### Directions
Search the records for the word "stageData" and pick out every line that has it.

### Materials provided
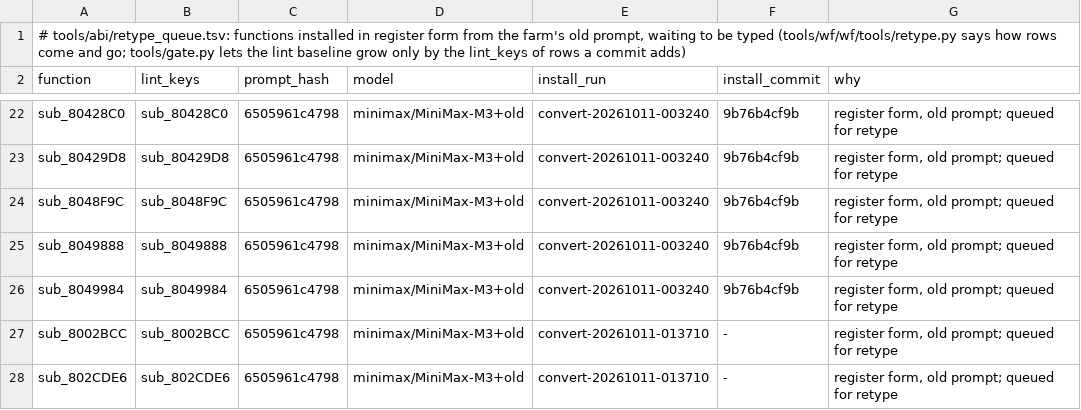
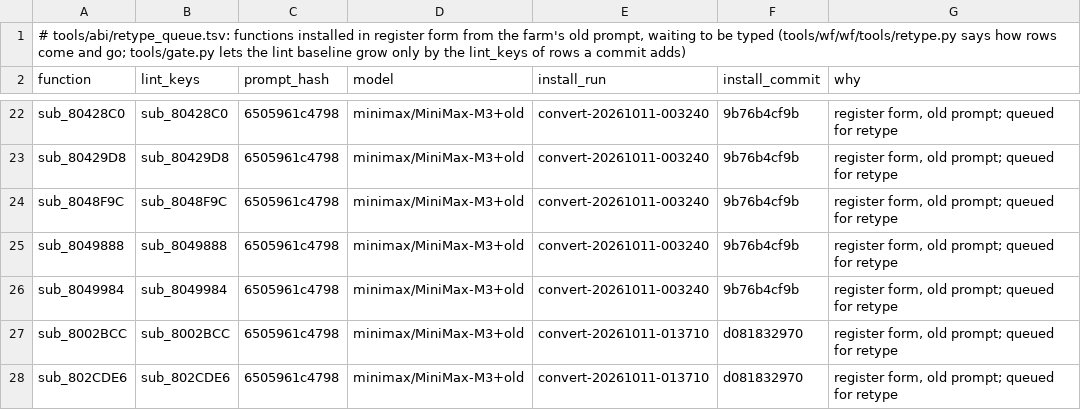
Before and after one commit to alex-berliner/bn6f-recomp, a TSV file: tools/abi/retype_queue.tsv, drawn as a sheet; only a part is shown, gaps mark what is left out.

```diff
--- a/tools/abi/retype_queue.tsv
+++ b/tools/abi/retype_queue.tsv
@@ -26,3 +26,3 @@ sub_8049888	sub_8049888	6505961c4798	minimax/MiniMax-M3+old	convert-20261011-003
 sub_8049984	sub_8049984	6505961c4798	minimax/MiniMax-M3+old	convert-20261011-003240	9b76b4cf9b	register form, old prompt; queued for retype
-sub_8002BCC	sub_8002BCC	6505961c4798	minimax/MiniMax-M3+old	convert-20261011-013710	-	register form, old prompt; queued for retype
-sub_802CDE6	sub_802CDE6	6505961c4798	minimax/MiniMax-M3+old	convert-20261011-013710	-	register form, old prompt; queued for retype
+sub_8002BCC	sub_8002BCC	6505961c4798	minimax/MiniMax-M3+old	convert-20261011-013710	d081832970	register form, old prompt; queued for retype
+sub_802CDE6	sub_802CDE6	6505961c4798	minimax/MiniMax-M3+old	convert-20261011-013710	d081832970	register form, old prompt; queued for retype
```
Also changed, not shown: 3 other files.
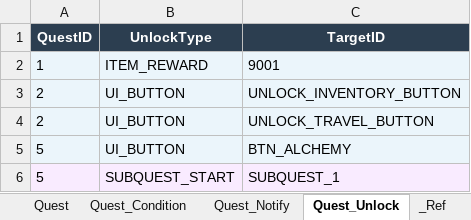
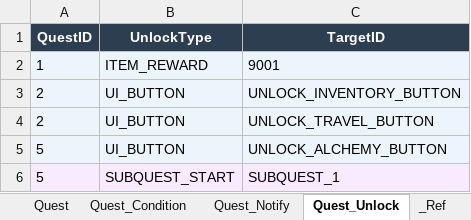
Before and after one commit to DoubleSmiths/RE001, an Excel workbook: Assets/@Resources/Data/Excel/QuestData.xlsx, sheet Quest_Unlock, drawn as a sheet; values as stored, in another font and other column widths than the file's, no borders; the diff names each change by its address in the sheet, - before the commit and + after, or states it on an @@ line.

```diff
--- a/Assets/@Resources/Data/Excel/QuestData.xlsx (sheet Quest_Unlock)
+++ b/Assets/@Resources/Data/Excel/QuestData.xlsx (sheet Quest_Unlock)
-C5 (TargetID): BTN_ALCHEMY
+C5 (TargetID): UNLOCK_ALCHEMY_BUTTON
```
Also changed, not shown: sheet Quest, sheet Quest_Condition, sheet Quest_Notify, 10 other files.
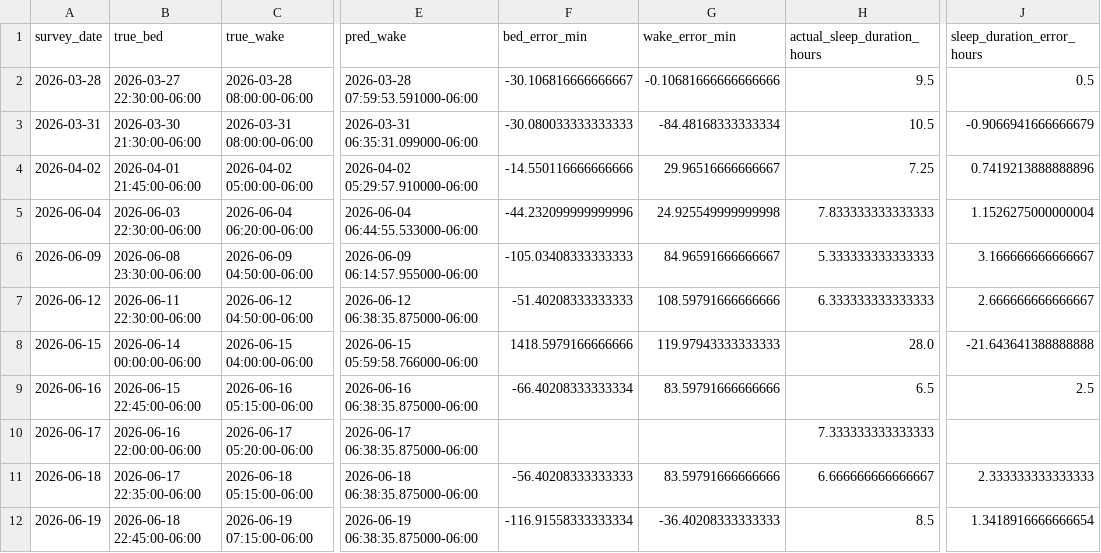
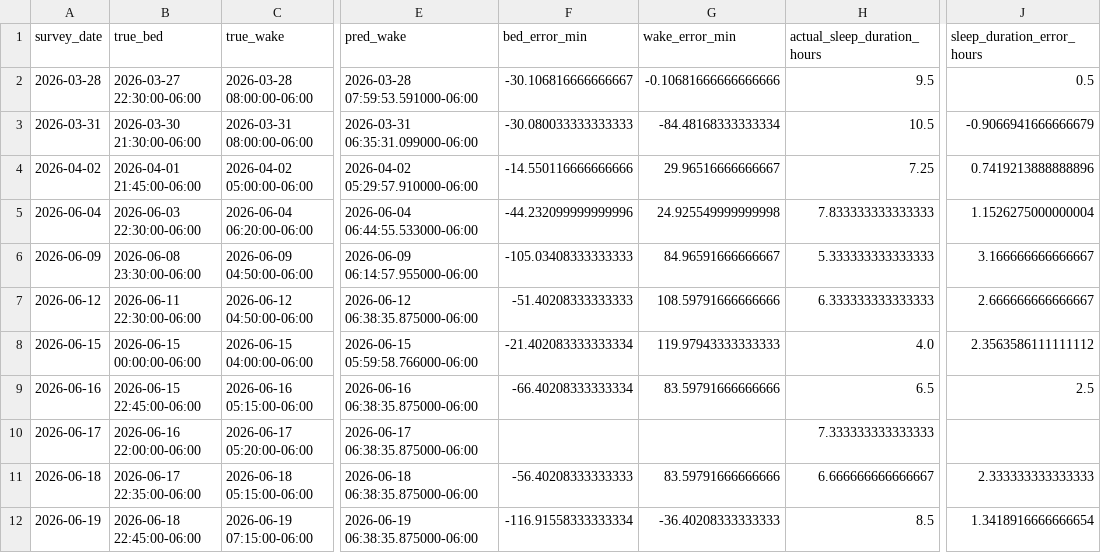
Before and after one commit to sidks/sbim_ml_pipeline, a CSV file: sleep_analysis_iwellnt_new_logic.csv, drawn as a sheet; only a part is shown, gaps mark what is left out; the diff names each change by its address in the sheet, - before the commit and + after, or states it on an @@ line.

Commit message:
Add sleep analysis for iwellnt csv

```diff
--- a/sleep_analysis_iwellnt_new_logic.csv
+++ b/sleep_analysis_iwellnt_new_logic.csv
-B8 (true_bed): 2026-06-14 00:00:00-06:00
+B8 (true_bed): 2026-06-15 00:00:00-06:00
-F8 (bed_error_min): 1418.5979166666666
+F8 (bed_error_min): -21.402083333333334
-H8 (actual_sleep_duration_hours): 28.0
+H8 (actual_sleep_duration_hours): 4.0
-J8 (sleep_duration_error_hours): -21.643641388888888
+J8 (sleep_duration_error_hours): 2.3563586111111112
```
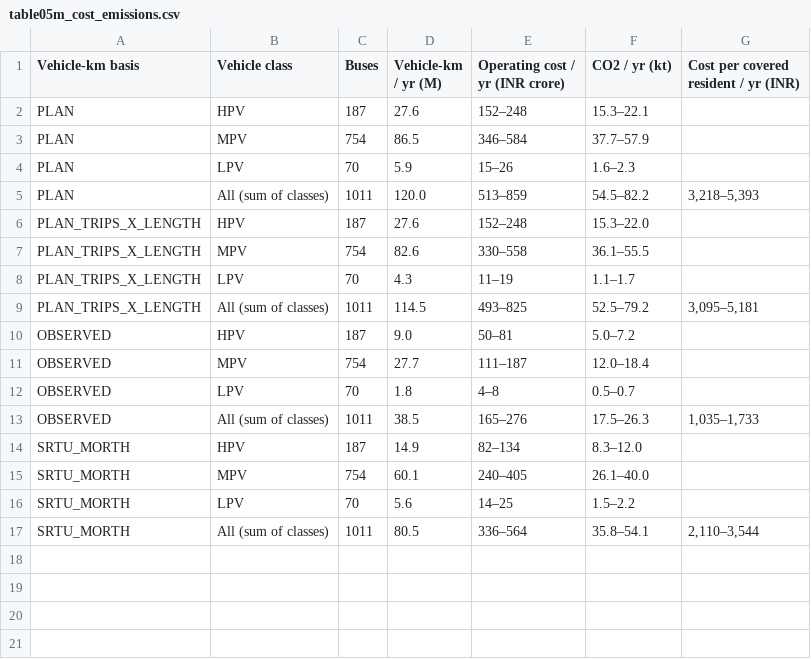
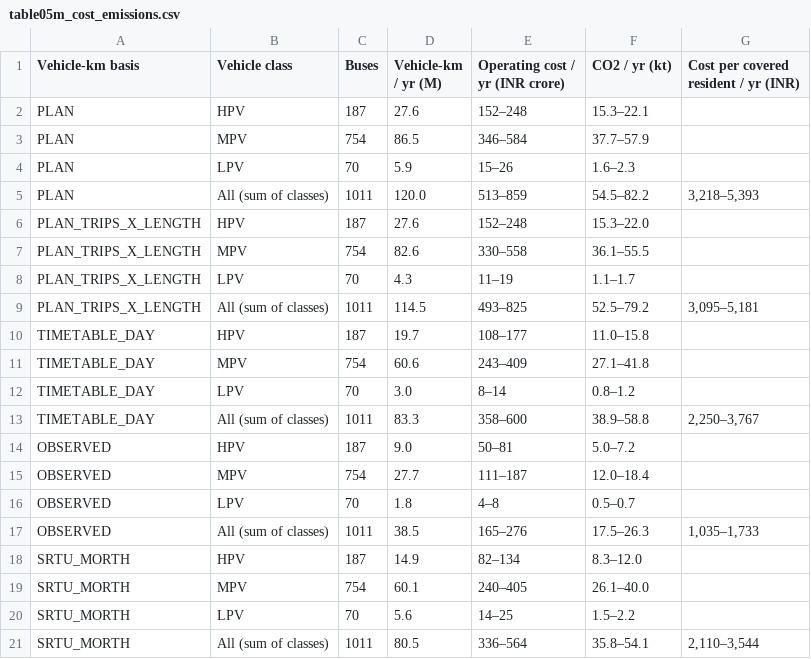
Before and after one commit to Princu-Babu/bus-sathi-paper, a CSV file: paper/tables/table05m_cost_emissions.csv, drawn as a sheet; the diff names each change by its address in the sheet, - before the commit and + after, or states it on an @@ line.

```diff
--- a/paper/tables/table05m_cost_emissions.csv
+++ b/paper/tables/table05m_cost_emissions.csv
+row 10: TIMETABLE_DAY | HPV | 187 | 19.7 | 108–177 | 11.0–15.8
+row 11: TIMETABLE_DAY | MPV | 754 | 60.6 | 243–409 | 27.1–41.8
+row 12: TIMETABLE_DAY | LPV | 70 | 3.0 | 8–14 | 0.8–1.2
+row 13: TIMETABLE_DAY | All (sum of classes) | 1011 | 83.3 | 358–600 | 38.9–58.8 | 2,250–3,767
```
Also changed, not shown: data/derived/gazetteer_open_replacements.csv, 6 other files.
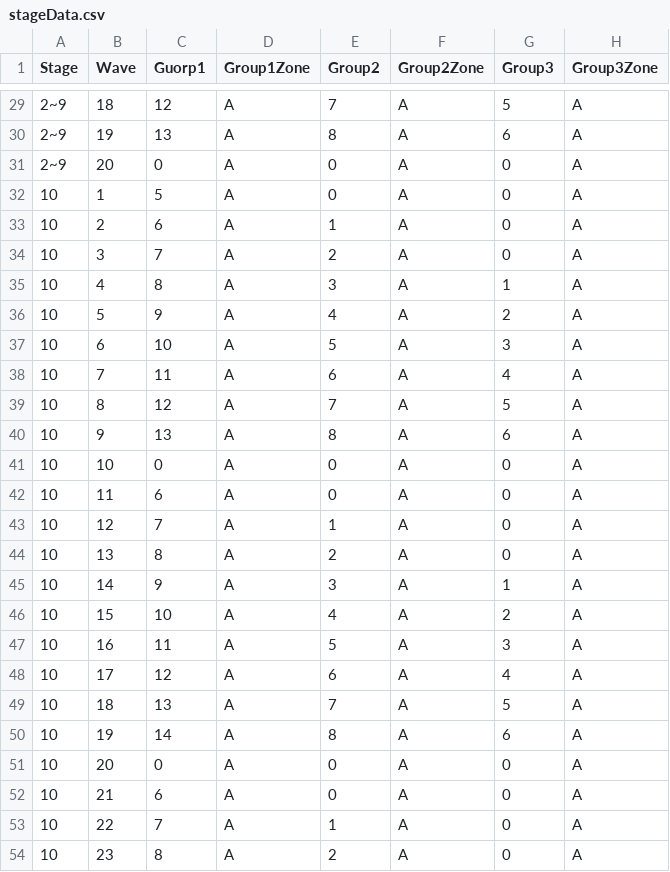
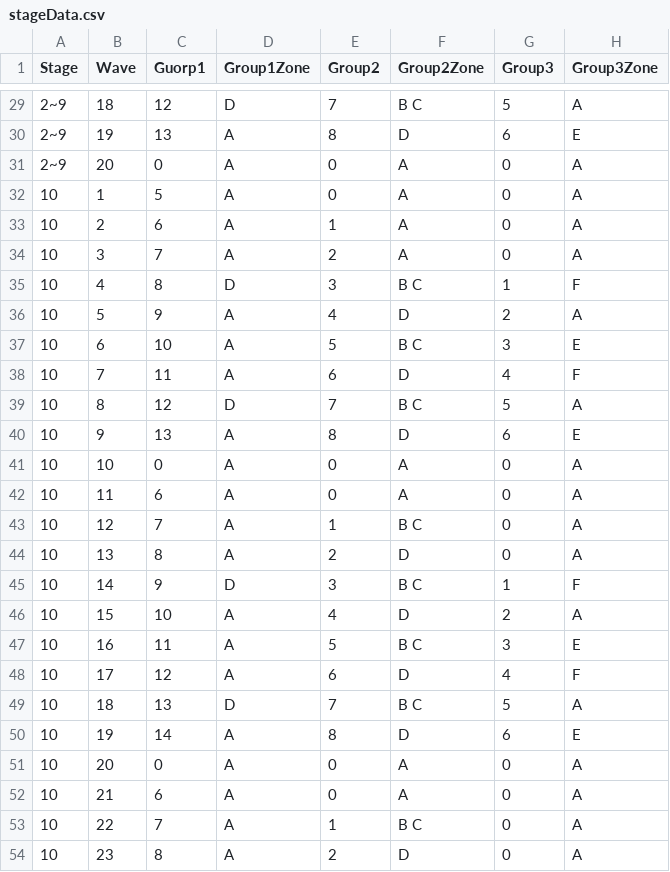
Before and after one commit to jhoon8903/Monster_Stars, a CSV file: Assets/Resources/stageData.csv, drawn as a sheet; only a part is shown, gaps mark what is left out; the diff covers the shown part only.

```diff
--- a/Assets/Resources/stageData.csv
+++ b/Assets/Resources/stageData.csv
@@ -29,3 +29,3 @@ Stage,Wave,Guorp1,Group1Zone,Group2,Group2Zone,Group3,Group3Zone
-2~9,18,12,A,7,A,5,A
-2~9,19,13,A,8,A,6,A
+2~9,18,12,D,7,B C,5,A
+2~9,19,13,A,8,D,6,E
 2~9,20,0,A,0,A,0,A
@@ -34,21 +34,21 @@ Stage,Wave,Guorp1,Group1Zone,Group2,Group2Zone,Group3,Group3Zone
 10,3,7,A,2,A,0,A
-10,4,8,A,3,A,1,A
-10,5,9,A,4,A,2,A
-10,6,10,A,5,A,3,A
-10,7,11,A,6,A,4,A
-10,8,12,A,7,A,5,A
-10,9,13,A,8,A,6,A
+10,4,8,D,3,B C,1,F
+10,5,9,A,4,D,2,A
+10,6,10,A,5,B C,3,E
+10,7,11,A,6,D,4,F
+10,8,12,D,7,B C,5,A
+10,9,13,A,8,D,6,E
 10,10,0,A,0,A,0,A
 10,11,6,A,0,A,0,A
-10,12,7,A,1,A,0,A
-10,13,8,A,2,A,0,A
-10,14,9,A,3,A,1,A
-10,15,10,A,4,A,2,A
-10,16,11,A,5,A,3,A
-10,17,12,A,6,A,4,A
-10,18,13,A,7,A,5,A
-10,19,14,A,8,A,6,A
+10,12,7,A,1,B C,0,A
+10,13,8,A,2,D,0,A
+10,14,9,D,3,B C,1,F
+10,15,10,A,4,D,2,A
+10,16,11,A,5,B C,3,E
+10,17,12,A,6,D,4,F
+10,18,13,D,7,B C,5,A
+10,19,14,A,8,D,6,E
 10,20,0,A,0,A,0,A
 10,21,6,A,0,A,0,A
-10,22,7,A,1,A,0,A
-10,23,8,A,2,A,0,A
+10,22,7,A,1,B C,0,A
+10,23,8,A,2,D,0,A
```
Also changed, not shown: 124 edited cells elsewhere in this file, 22 other files.
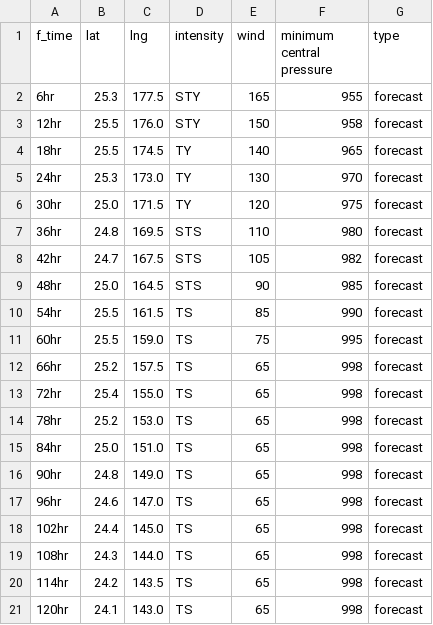
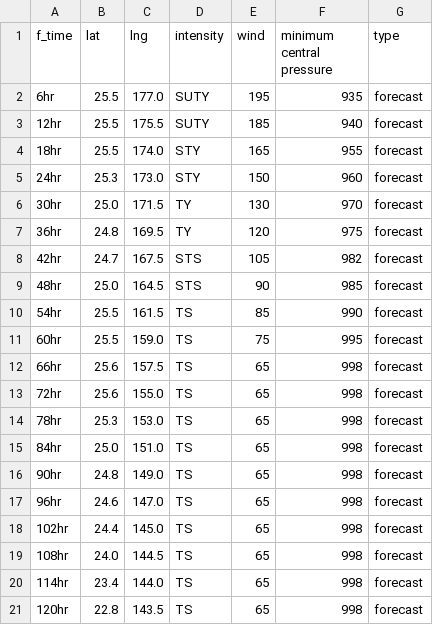
Before and after one commit to zax41006-bot/TC-Track, a CSV file: forecast_track_N.csv, drawn as a sheet.

Commit message:
Update forecast_track_N.csv

```diff
--- a/forecast_track_N.csv
+++ b/forecast_track_N.csv
@@ -1,8 +1,8 @@
 f_time,lat,lng,intensity,wind,minimum central pressure,type
-6hr,25.3,177.5,STY,165,955,forecast
-12hr,25.5,176.0,STY,150,958,forecast
-18hr,25.5,174.5,TY,140,965,forecast
-24hr,25.3,173.0,TY,130,970,forecast
-30hr,25.0,171.5,TY,120,975,forecast
-36hr,24.8,169.5,STS,110,980,forecast
+6hr,25.5,177.0,SUTY,195,935,forecast
+12hr,25.5,175.5,SUTY,185,940,forecast
+18hr,25.5,174.0,STY,165,955,forecast
+24hr,25.3,173.0,STY,150,960,forecast
+30hr,25.0,171.5,TY,130,970,forecast
+36hr,24.8,169.5,TY,120,975,forecast
 42hr,24.7,167.5,STS,105,982,forecast
@@ -11,5 +11,5 @@
 60hr,25.5,159.0,TS,75,995,forecast
-66hr,25.2,157.5,TS,65,998,forecast
-72hr,25.4,155.0,TS,65,998,forecast
-78hr,25.2,153.0,TS,65,998,forecast
+66hr,25.6,157.5,TS,65,998,forecast
+72hr,25.6,155.0,TS,65,998,forecast
+78hr,25.3,153.0,TS,65,998,forecast
 84hr,25.0,151.0,TS,65,998,forecast
@@ -18,4 +18,4 @@
 102hr,24.4,145.0,TS,65,998,forecast
-108hr,24.3,144.0,TS,65,998,forecast
-114hr,24.2,143.5,TS,65,998,forecast
-120hr,24.1,143.0,TS,65,998,forecast
+108hr,24.0,144.5,TS,65,998,forecast
+114hr,23.4,144.0,TS,65,998,forecast
+120hr,22.8,143.5,TS,65,998,forecast
```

### Written solution
Before and after one commit to jhoon8903/Monster_Stars, a CSV file: Assets/Resources/stageData.csv, drawn as a sheet; only a part is shown, gaps mark what is left out; the diff covers the shown part only.
--- a/Assets/Resources/stageData.csv
+++ b/Assets/Resources/stageData.csv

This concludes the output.